The group of students, which included Faith Shiver’s 4th and 5th grade gifted and Jennifer Lester’s 3rd grade, began by discussing how robots are used in everyday life and then advanced their thought-process by drawing up plans for a robot of their own that they could invent to complete an unfavorable chore.
Students then split into groups to progress through the building blocks of programming. Each group had a robot with particular attributes and weaknesses as well as a problem to be solved with the robot.
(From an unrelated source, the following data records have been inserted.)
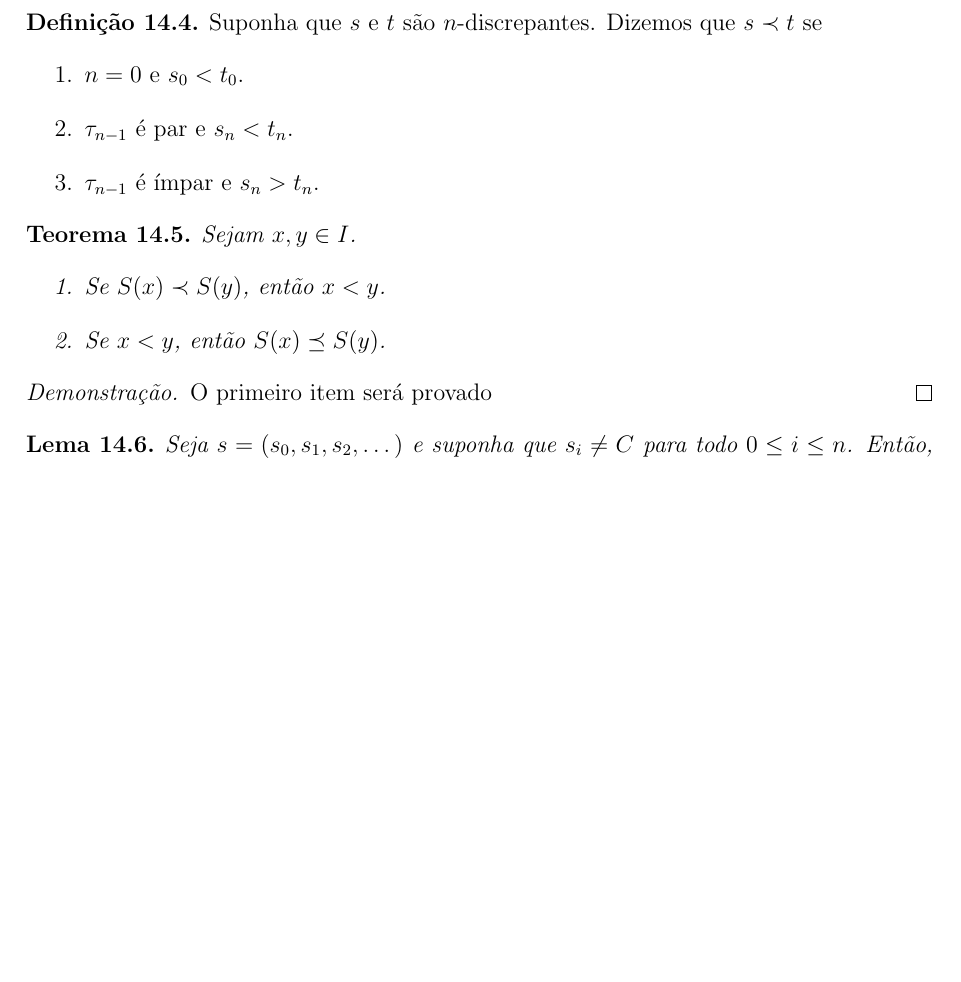
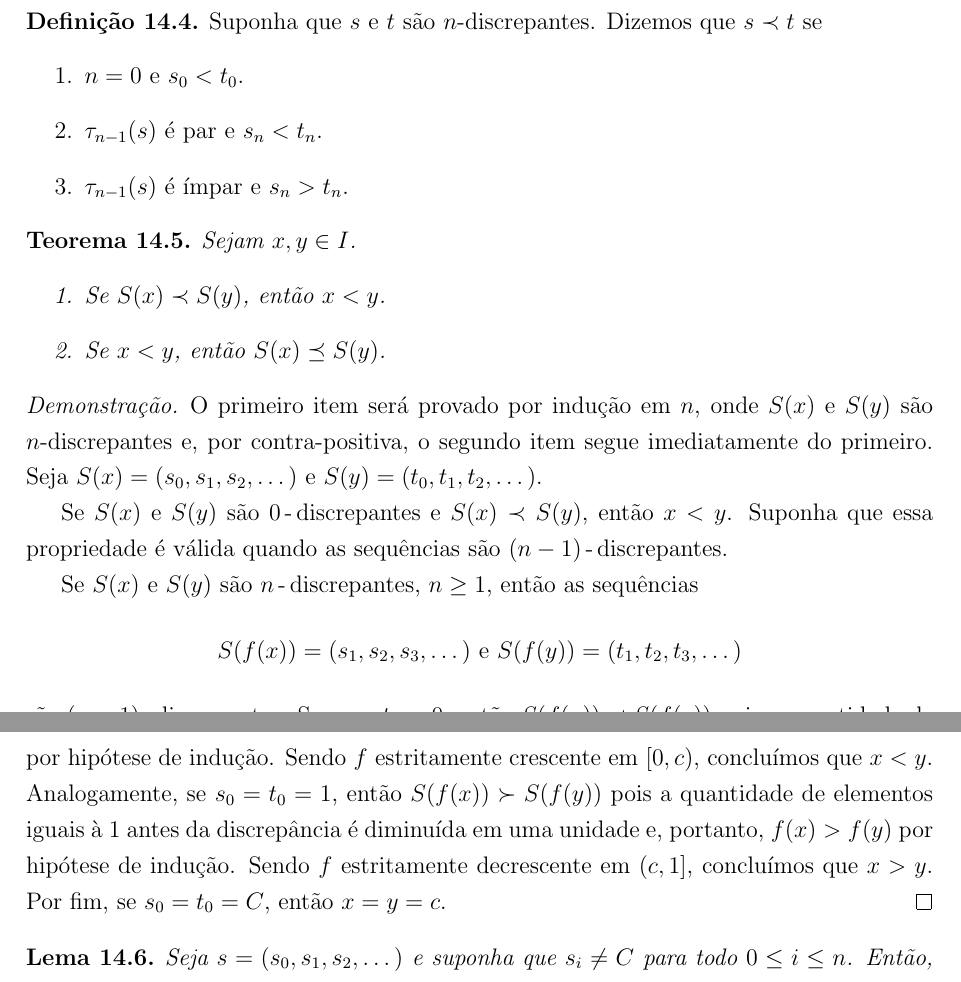
Before and after one commit to agenorgoncalvesneto/sistemas-dinamicos, a LaTeX document (sistemasdinamicos.tex, which reads sections/kneading.tex): part of page 43 of 44 before the commit and two parts of pages 43 and 44 of 44 after it, the two joined at a grey line, cut so that both start at the same text, the shorter picture padded with empty space. Compiled offline with pdfLaTeX.

Commit message:
update kneading

```diff
--- a/sections/kneading.tex
+++ b/sections/kneading.tex
@@ -30,8 +30,8 @@ Sejam $s = (s_0, s_1, s_2, \dots)$ e $t = (t_0, t_1, t_2, \dots)$ duas sequênci
 Suponha que $s$ e $t$ são $n$-discrepantes. Dizemos que $s \prec t$ se
 \begin{enumerate}
 \item $n = 0$ e $s_0 < t_0$.
-\item $\tau_{n-1}$ é par e $s_n < t_n$.
-\item $\tau_{n-1}$ é ímpar e $s_n > t_n$.
+\item $\tau_{n-1}(s)$ é par e $s_n < t_n$.
+\item $\tau_{n-1}(s)$ é ímpar e $s_n > t_n$.
 \end{enumerate}
 \end{definition}
 
@@ -44,7 +44,13 @@ Sejam $x, y \in I$.
 \end{theorem}
 
 \begin{proof}
-O primeiro item será provado
+O primeiro item será provado por indução em $n$, onde $S(x)$ e $S(y)$ são $n$-discrepantes e, por contra-positiva, o segundo item segue imediatamente do primeiro. Seja $S(x) = (s_0, s_1, s_2, \dots)$ e $S(y) = (t_0, t_1, t_2, \dots)$.
+
+Se $S(x)$ e $S(y)$ são $0$\,-\,discrepantes e $S(x) \prec S(y)$, então $x < y$. Suponha que essa propriedade é válida quando as sequências são $(n-1)$\,-\,discrepantes.
+
+Se $S(x)$ e $S(y)$ são $n$\,-\,discrepantes, $n \geq 1$, então as sequências
+$$S(f(x)) = (s_1, s_2, s_3, \dots) \textrm{ e } S(f(y)) = (t_1, t_2, t_3, \dots)$$
+são $(n-1)$\,-\,discrepantes. Se $s_0 = t_0 = 0$, então $S(f(x)) \prec S(f(y))$ pois a quantidade de elementos iguais à $1$ antes da discrepância permanece inalterada e portanto, $f(x) < f(y)$ por hipótese de indução. Sendo $f$ estritamente crescente em $[0, c)$, concluímos que $x < y$. Analogamente, se $s_0 = t_0 = 1$, então $S(f(x)) \succ S(f(y))$ pois a quantidade de elementos iguais à $1$ antes da discrepância é diminuída em uma unidade e, portanto, $f(x) > f(y)$ por hipótese de indução. Sendo $f$ estritamente decrescente em $(c, 1]$, concluímos que $x > y$. Por fim, se $s_0 = t_0 = C$, então $x = y = c$.
 \end{proof}
 
 \begin{lemma}
```
Also changed, not shown: sistemasdinamicos.pdf.
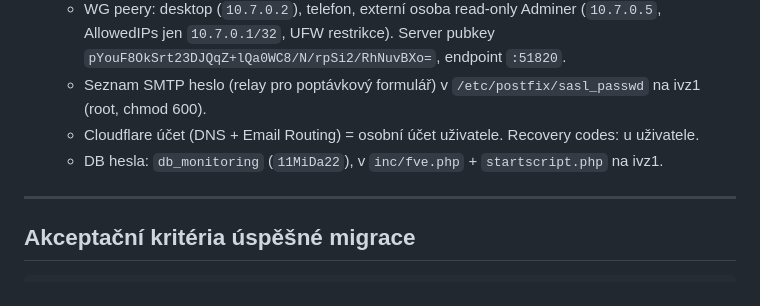
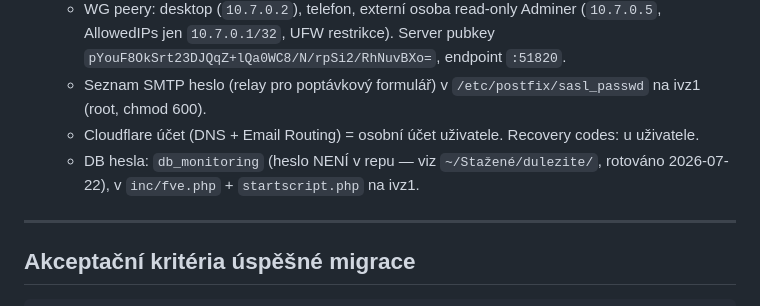
Before and after one commit to milos106/icovazby, a Markdown page: docs/MIGRATION_HUKOT.md, the part around the change. GitHub-like rendering.

Commit message:
docs: redact second occurrence of leaked db password
Co-Authored-By: Claude Opus 4.8 <noreply@anthropic.com>

```diff
--- a/docs/MIGRATION_HUKOT.md
+++ b/docs/MIGRATION_HUKOT.md
@@ -339,7 +339,7 @@ Z (před):                                       Na (po):
   - WG peery: desktop (`10.7.0.2`), telefon, externí osoba read-only Adminer (`10.7.0.5`, AllowedIPs jen `10.7.0.1/32`, UFW restrikce). Server pubkey `pYouF8OkSrt23DJQqZ+lQa0WC8/N/rpSi2/RhNuvBXo=`, endpoint `:51820`.
   - Seznam SMTP heslo (relay pro poptávkový formulář) v `/etc/postfix/sasl_passwd` na ivz1 (root, chmod 600).
   - Cloudflare účet (DNS + Email Routing) = osobní účet uživatele. Recovery codes: u uživatele.
-  - DB hesla: `db_monitoring` (`11MiDa22`), v `inc/fve.php` + `startscript.php` na ivz1.
+  - DB hesla: `db_monitoring` (heslo NENÍ v repu — viz `~/Stažené/dulezite/`, rotováno 2026-07-22), v `inc/fve.php` + `startscript.php` na ivz1.
 
 ---
 
```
Students defined the requirements to solve the problem, determined the instructions to meet the requirements, and then tested the solution.
“Pablo” was a robot whose challenge was to draw squares and triangles with its specific attributes of creativity. “Herbie,” known for its reliability, was a robot whose challenge was to move forwards and backwards along a prescribed path. “Pupper” was a robot whose dexterity was an attribute that would be used to lift and move small tires within a time limit.
Trisha Atchley, IBM volunteer, reminded the students to think about “each tiny little step” as they considered how they might get the robot to do their bidding.
Shiver looks forward to each visit from the IBM team with her students because the students quickly realize that the computer or robot will only do what they tell it to do. If it doesn’t work, the kids have to figure it out.
“The one thing that I love is all of the problem solving,” said Shiver.
With the launch of IBM Volunteers in November 2003, IBM reinvented its support of employees and retirees whose volunteer work enriches the communities where we live and work. This innovative global program reflects IBM's strategy to help the world work better, making a wide range of knowledge and expertise available to volunteers online.
Scott Elementary students look forward to a return visit from the IBM team in the spring of 2019.